[[ Data listing, beginning ]]

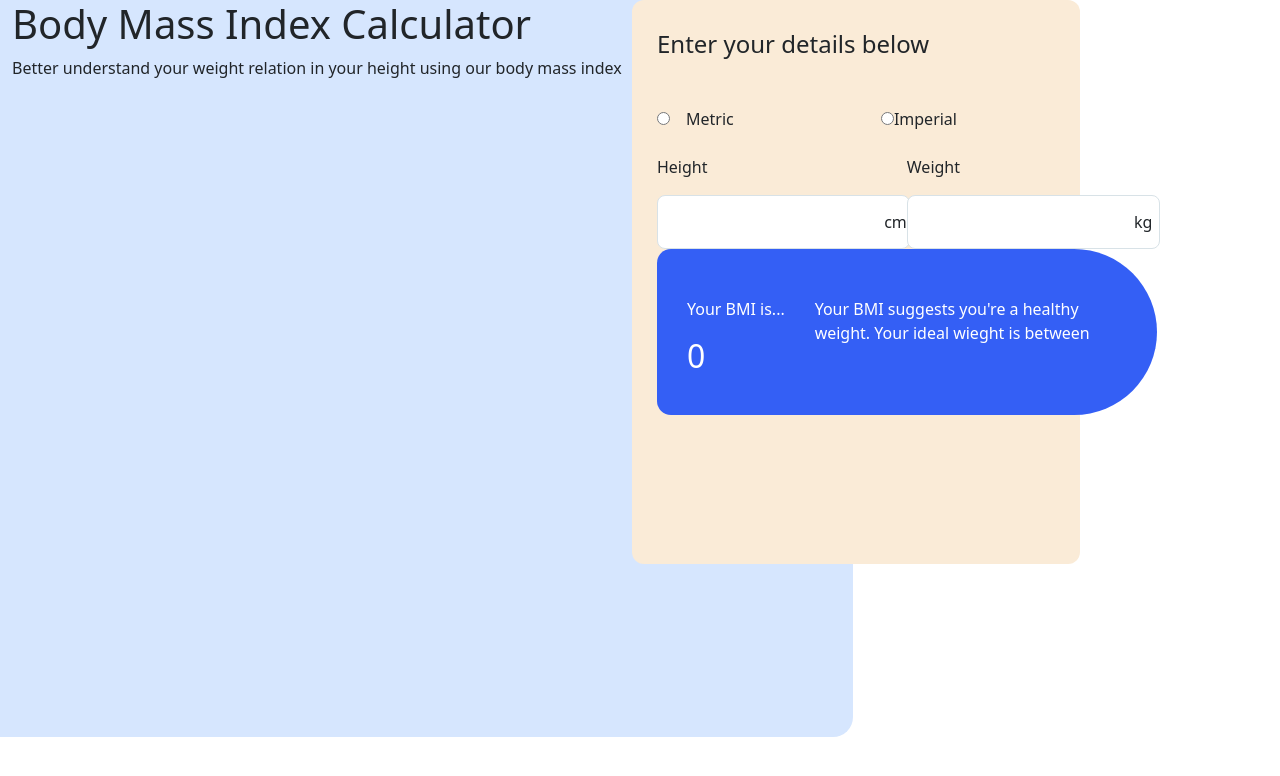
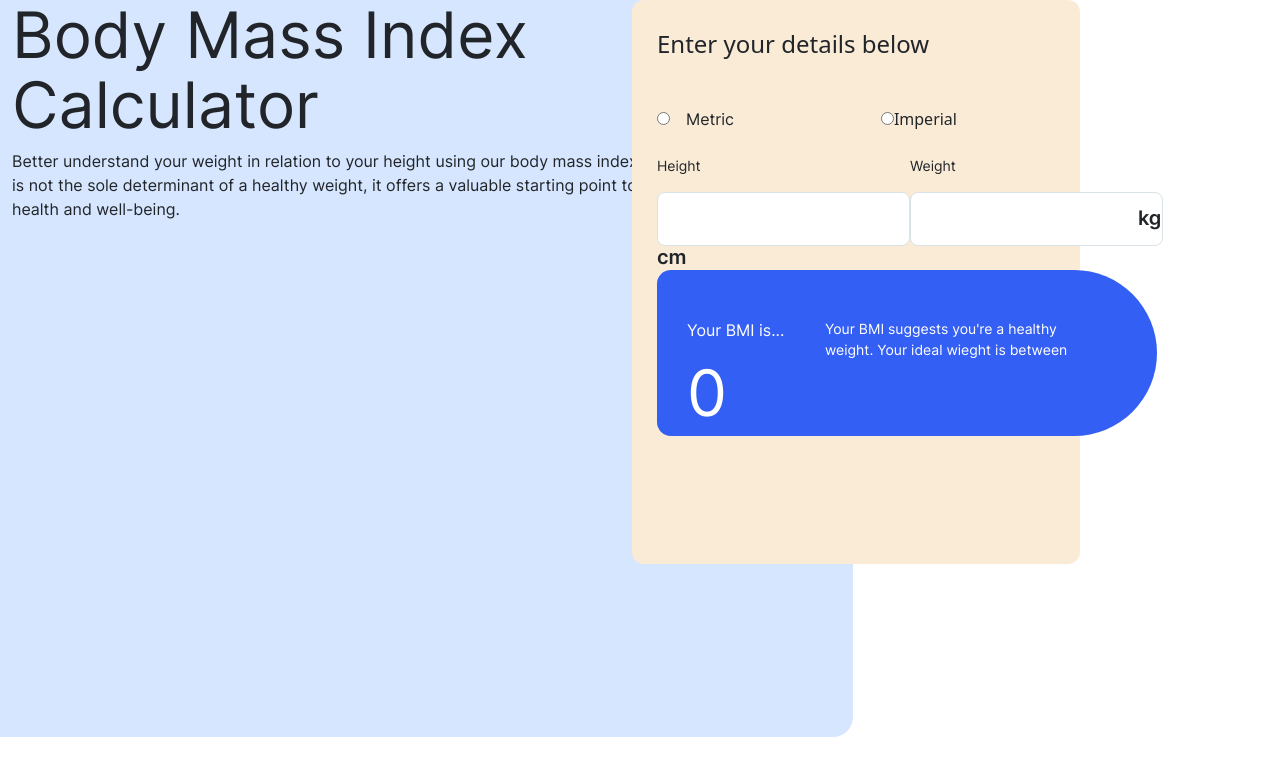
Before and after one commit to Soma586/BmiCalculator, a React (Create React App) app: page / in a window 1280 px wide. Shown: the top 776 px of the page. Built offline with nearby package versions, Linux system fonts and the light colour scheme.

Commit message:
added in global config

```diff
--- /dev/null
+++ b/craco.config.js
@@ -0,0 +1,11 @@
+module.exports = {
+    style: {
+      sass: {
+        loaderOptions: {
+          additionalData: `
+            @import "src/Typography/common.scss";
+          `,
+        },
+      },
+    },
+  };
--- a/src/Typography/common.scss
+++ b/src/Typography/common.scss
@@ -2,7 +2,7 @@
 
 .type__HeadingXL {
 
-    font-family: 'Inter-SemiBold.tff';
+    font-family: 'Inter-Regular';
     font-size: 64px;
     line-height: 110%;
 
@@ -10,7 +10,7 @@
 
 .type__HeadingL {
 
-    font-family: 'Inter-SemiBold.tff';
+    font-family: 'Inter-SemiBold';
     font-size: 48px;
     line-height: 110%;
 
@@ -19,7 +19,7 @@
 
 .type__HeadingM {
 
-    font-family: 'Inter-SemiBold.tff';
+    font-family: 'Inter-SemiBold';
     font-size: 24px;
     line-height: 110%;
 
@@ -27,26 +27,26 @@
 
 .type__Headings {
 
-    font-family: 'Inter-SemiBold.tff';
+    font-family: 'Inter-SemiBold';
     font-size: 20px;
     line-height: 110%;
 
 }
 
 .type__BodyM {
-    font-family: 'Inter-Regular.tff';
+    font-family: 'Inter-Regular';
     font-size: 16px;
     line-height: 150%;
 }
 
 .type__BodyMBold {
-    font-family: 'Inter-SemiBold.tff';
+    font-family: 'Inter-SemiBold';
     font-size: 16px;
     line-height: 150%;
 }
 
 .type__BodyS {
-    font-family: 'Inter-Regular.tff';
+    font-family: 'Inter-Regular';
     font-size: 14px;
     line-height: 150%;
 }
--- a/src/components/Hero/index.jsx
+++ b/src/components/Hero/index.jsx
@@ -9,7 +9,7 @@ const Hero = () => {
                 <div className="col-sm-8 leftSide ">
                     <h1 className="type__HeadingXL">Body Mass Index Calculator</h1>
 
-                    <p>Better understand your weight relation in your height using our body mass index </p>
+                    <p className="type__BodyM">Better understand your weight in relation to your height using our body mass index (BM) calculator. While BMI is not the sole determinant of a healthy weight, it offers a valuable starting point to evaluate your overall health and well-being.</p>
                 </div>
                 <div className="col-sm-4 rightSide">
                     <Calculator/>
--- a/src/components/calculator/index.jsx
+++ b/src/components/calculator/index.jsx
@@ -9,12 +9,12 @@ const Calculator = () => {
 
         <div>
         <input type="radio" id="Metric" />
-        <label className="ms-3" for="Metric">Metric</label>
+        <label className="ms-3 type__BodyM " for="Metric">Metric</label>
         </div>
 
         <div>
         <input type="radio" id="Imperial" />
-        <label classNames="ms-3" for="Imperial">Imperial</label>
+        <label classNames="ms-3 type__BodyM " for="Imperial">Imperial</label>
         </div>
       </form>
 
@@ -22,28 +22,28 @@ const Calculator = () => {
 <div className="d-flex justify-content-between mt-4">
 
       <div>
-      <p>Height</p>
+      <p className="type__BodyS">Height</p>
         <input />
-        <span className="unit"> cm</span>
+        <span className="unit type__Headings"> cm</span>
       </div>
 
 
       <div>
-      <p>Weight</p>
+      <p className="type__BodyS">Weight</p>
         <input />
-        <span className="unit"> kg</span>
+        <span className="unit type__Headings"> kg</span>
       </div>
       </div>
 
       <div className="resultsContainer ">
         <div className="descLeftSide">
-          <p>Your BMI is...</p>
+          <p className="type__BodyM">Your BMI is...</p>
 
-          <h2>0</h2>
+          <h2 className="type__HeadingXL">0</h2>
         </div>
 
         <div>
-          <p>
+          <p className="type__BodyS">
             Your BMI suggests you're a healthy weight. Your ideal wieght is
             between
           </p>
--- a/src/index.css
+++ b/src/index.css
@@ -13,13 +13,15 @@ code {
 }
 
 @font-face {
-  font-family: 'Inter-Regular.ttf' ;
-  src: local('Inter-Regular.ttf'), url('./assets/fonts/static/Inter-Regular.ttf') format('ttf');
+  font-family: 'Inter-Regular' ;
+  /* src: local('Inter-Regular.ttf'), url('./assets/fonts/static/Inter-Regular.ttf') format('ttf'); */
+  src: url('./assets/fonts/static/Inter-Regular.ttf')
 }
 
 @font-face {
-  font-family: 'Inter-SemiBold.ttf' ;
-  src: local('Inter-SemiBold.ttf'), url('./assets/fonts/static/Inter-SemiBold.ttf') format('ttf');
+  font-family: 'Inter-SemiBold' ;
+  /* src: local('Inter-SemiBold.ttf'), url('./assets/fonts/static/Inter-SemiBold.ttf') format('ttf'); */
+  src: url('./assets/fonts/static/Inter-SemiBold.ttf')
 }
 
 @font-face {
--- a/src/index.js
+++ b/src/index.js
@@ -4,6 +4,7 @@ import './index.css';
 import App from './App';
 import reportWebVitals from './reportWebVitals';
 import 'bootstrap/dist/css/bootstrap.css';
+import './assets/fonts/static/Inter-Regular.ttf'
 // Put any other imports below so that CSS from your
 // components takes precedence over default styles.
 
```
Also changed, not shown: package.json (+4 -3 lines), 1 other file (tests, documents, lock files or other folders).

[[ Data listing, end ]]

Every line above that holds the string "config" should be returned.

added in global config
+++ b/craco.config.js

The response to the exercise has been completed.